TASK ITEM - Where a line of the entries holds the string "Cursor", copy that line.

DATA SHOWN -
________________

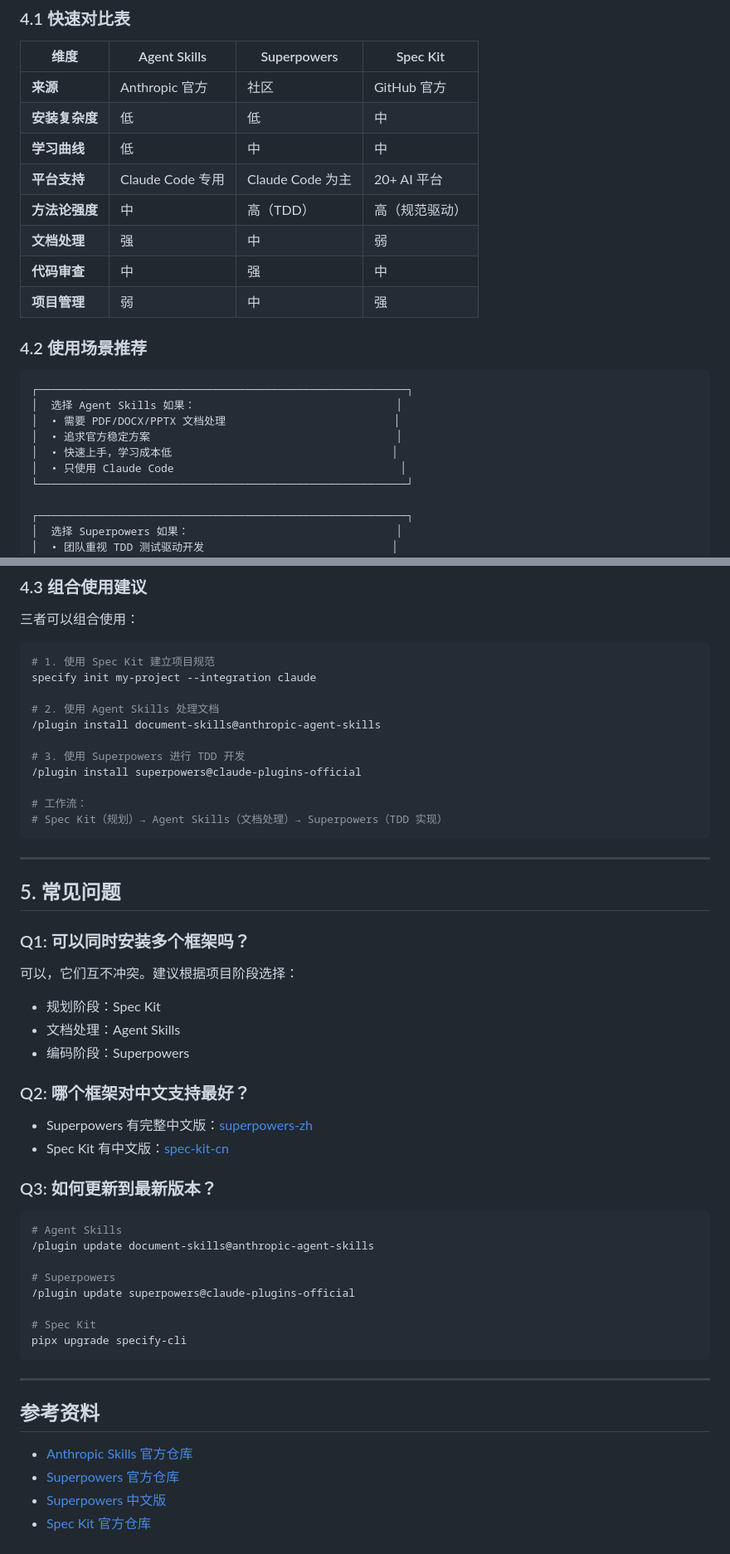
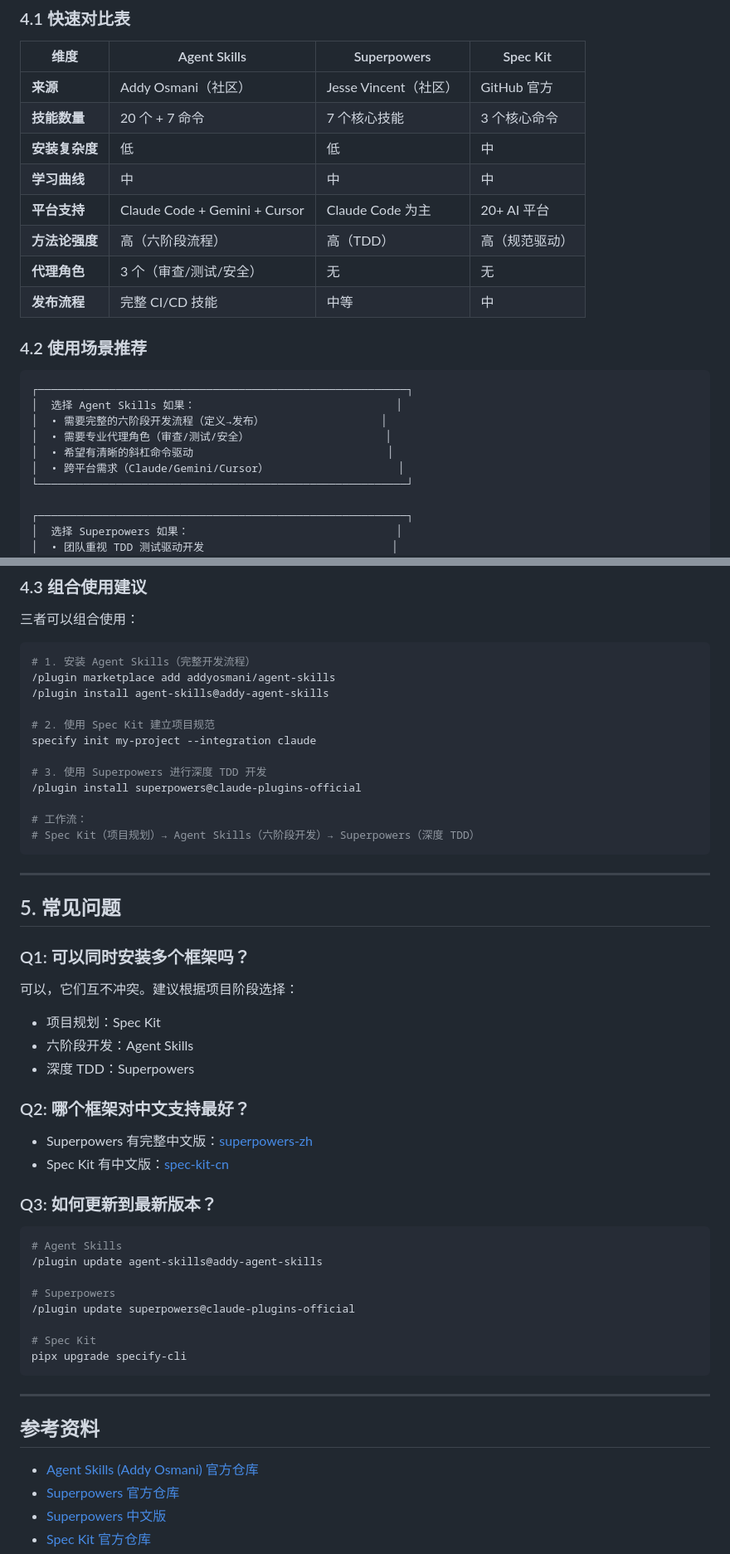
Before and after one commit to poorhack/poorhack.github.io, a Markdown page: skills.md, 2 parts joined by grey strips. Shown at 83% size. Drawn GitHub-style.

````diff
--- a/skills.md
+++ b/skills.md
@@ -412,24 +564,24 @@ my-ecommerce-app/
 
 | 维度 | Agent Skills | Superpowers | Spec Kit |
 |------|-------------|-------------|----------|
-| **来源** | Anthropic 官方 | 社区 | GitHub 官方 |
+| **来源** | Addy Osmani（社区） | Jesse Vincent（社区） | GitHub 官方 |
+| **技能数量** | 20 个 + 7 命令 | 7 个核心技能 | 3 个核心命令 |
 | **安装复杂度** | 低 | 低 | 中 |
-| **学习曲线** | 低 | 中 | 中 |
-| **平台支持** | Claude Code 专用 | Claude Code 为主 | 20+ AI 平台 |
-| **方法论强度** | 中 | 高（TDD） | 高（规范驱动） |
-| **文档处理** | 强 | 中 | 弱 |
-| **代码审查** | 中 | 强 | 中 |
-| **项目管理** | 弱 | 中 | 强 |
+| **学习曲线** | 中 | 中 | 中 |
+| **平台支持** | Claude Code + Gemini + Cursor | Claude Code 为主 | 20+ AI 平台 |
+| **方法论强度** | 高（六阶段流程） | 高（TDD） | 高（规范驱动） |
+| **代理角色** | 3 个（审查/测试/安全） | 无 | 无 |
+| **发布流程** | 完整 CI/CD 技能 | 中等 | 中 |
 
 ### 4.2 使用场景推荐
 
 ```
 ┌─────────────────────────────────────────────────────────┐
 │  选择 Agent Skills 如果：                               │
-│  • 需要 PDF/DOCX/PPTX 文档处理                          │
-│  • 追求官方稳定方案                                      │
-│  • 快速上手，学习成本低                                  │
-│  • 只使用 Claude Code                                   │
+│  • 需要完整的六阶段开发流程（定义→发布）                  │
+│  • 需要专业代理角色（审查/测试/安全）                     │
+│  • 希望有清晰的斜杠命令驱动                              │
+│  • 跨平台需求（Claude/Gemini/Cursor）                    │
 └─────────────────────────────────────────────────────────┘
 
 ┌─────────────────────────────────────────────────────────┐
@@ -454,17 +606,18 @@ my-ecommerce-app/
 三者可以组合使用：
 
 ```bash
-# 1. 使用 Spec Kit 建立项目规范
+# 1. 安装 Agent Skills（完整开发流程）
+/plugin marketplace add addyosmani/agent-skills
+/plugin install agent-skills@addy-agent-skills
+
+# 2. 使用 Spec Kit 建立项目规范
 specify init my-project --integration claude
 
-# 2. 使用 Agent Skills 处理文档
-/plugin install document-skills@anthropic-agent-skills
-
-# 3. 使用 Superpowers 进行 TDD 开发
+# 3. 使用 Superpowers 进行深度 TDD 开发
 /plugin install superpowers@claude-plugins-official
 
 # 工作流：
-# Spec Kit（规划）→ Agent Skills（文档处理）→ Superpowers（TDD 实现）
+# Spec Kit（项目规划）→ Agent Skills（六阶段开发）→ Superpowers（深度 TDD）
 ```
 
 ---
@@ -474,9 +627,9 @@ specify init my-project --integration claude
 ### Q1: 可以同时安装多个框架吗？
 
 可以，它们互不冲突。建议根据项目阶段选择：
-- 规划阶段：Spec Kit
-- 文档处理：Agent Skills
-- 编码阶段：Superpowers
+- 项目规划：Spec Kit
+- 六阶段开发：Agent Skills
+- 深度 TDD：Superpowers
 
 ### Q2: 哪个框架对中文支持最好？
 
@@ -487,7 +640,7 @@ specify init my-project --integration claude
 
 ```bash
 # Agent Skills
-/plugin update document-skills@anthropic-agent-skills
+/plugin update agent-skills@addy-agent-skills
 
 # Superpowers
 /plugin update superpowers@claude-plugins-official
@@ -500,7 +653,7 @@ pipx upgrade specify-cli
 
 ## 参考资料
 
-- [Anthropic Skills 官方仓库](https://github.com/anthropics/skills)
+- [Agent Skills (Addy Osmani) 官方仓库](https://github.com/addyosmani/agent-skills)
 - [Superpowers 官方仓库](https://github.com/obra/superpowers)
 - [Superpowers 中文版](https://github.com/jnMetaCode/superpowers-zh)
 - [Spec Kit 官方仓库](https://github.com/github/spec-kit)
````
Also changed, not shown: other parts of skills.md (+201 -49 lines).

________________

TASK OUTPUT -
+| **平台支持** | Claude Code + Gemini + Cursor | Claude Code 为主 | 20+ AI 平台 |
+│  • 跨平台需求（Claude/Gemini/Cursor）                    │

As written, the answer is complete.